**Task details:**
Among the entries, find the lines with the string "HTTP" and copy them.

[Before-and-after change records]
§

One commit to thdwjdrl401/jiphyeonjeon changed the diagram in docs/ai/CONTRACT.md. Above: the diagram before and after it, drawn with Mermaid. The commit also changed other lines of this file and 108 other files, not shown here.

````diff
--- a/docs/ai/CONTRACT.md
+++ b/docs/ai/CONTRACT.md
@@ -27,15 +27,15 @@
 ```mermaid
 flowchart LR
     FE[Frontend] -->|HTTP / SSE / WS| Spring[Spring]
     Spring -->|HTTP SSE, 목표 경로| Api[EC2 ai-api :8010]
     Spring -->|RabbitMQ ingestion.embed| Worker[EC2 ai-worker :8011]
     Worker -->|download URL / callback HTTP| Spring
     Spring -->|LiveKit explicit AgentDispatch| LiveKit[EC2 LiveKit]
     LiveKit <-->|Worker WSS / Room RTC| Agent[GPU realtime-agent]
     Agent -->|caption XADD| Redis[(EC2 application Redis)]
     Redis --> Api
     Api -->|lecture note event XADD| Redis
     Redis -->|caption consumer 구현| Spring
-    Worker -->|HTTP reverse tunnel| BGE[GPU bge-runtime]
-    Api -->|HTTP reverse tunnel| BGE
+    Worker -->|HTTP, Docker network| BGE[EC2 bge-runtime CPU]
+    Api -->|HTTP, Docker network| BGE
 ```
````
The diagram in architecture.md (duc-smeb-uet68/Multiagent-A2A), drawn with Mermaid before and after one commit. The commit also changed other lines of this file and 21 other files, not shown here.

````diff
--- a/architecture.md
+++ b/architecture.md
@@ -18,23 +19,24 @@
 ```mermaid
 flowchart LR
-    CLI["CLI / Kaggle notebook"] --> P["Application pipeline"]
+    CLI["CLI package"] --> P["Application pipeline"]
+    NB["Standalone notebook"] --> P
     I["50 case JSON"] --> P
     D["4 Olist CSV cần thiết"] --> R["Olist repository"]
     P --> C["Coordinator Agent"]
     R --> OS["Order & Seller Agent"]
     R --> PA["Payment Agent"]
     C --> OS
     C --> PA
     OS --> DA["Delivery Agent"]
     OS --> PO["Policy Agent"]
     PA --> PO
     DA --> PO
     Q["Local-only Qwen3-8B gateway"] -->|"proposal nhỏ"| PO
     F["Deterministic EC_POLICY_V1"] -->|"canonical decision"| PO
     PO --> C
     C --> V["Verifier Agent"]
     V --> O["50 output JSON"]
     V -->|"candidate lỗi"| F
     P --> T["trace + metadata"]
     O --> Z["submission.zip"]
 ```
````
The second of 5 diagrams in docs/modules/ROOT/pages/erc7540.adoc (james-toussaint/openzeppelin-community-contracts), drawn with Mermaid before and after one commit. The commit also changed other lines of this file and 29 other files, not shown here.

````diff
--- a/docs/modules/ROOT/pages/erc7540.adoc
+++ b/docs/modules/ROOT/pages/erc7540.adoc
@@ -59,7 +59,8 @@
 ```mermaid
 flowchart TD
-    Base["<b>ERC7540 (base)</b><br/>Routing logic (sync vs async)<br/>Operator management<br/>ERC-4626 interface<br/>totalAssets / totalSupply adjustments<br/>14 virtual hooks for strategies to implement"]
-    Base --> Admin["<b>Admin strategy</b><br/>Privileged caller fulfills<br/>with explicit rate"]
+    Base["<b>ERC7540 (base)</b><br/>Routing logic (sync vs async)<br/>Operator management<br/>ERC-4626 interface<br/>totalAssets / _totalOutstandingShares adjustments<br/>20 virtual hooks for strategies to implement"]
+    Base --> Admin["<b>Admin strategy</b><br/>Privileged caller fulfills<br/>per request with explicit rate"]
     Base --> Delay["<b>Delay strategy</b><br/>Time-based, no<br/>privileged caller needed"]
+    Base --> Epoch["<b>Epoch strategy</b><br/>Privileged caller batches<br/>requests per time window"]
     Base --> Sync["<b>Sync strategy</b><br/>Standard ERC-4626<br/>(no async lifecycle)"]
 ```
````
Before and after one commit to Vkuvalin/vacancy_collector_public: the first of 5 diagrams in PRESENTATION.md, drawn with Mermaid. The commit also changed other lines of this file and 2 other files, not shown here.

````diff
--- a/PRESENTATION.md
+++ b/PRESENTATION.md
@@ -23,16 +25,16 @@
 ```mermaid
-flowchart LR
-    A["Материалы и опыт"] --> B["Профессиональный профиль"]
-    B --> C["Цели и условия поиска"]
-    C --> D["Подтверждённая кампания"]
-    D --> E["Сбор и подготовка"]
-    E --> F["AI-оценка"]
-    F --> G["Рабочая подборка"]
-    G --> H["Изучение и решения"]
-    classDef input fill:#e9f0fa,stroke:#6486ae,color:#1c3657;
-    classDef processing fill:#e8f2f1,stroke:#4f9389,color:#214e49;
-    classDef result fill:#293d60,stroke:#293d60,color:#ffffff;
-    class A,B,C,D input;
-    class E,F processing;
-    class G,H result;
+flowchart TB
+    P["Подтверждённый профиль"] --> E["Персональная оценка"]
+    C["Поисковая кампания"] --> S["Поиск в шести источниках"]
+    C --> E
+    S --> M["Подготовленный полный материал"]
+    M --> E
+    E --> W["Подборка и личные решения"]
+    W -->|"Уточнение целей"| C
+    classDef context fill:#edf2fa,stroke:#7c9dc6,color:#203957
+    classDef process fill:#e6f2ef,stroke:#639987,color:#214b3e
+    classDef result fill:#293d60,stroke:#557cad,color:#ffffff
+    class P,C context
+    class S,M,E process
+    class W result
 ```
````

§

**Result:**
     FE[Frontend] -->|HTTP / SSE / WS| Spring[Spring]
     Spring -->|HTTP SSE, 목표 경로| Api[EC2 ai-api :8010]
     Worker -->|download URL / callback HTTP| Spring
-    Worker -->|HTTP reverse tunnel| BGE[GPU bge-runtime]
-    Api -->|HTTP reverse tunnel| BGE
+    Worker -->|HTTP, Docker network| BGE[EC2 bge-runtime CPU]
+    Api -->|HTTP, Docker network| BGE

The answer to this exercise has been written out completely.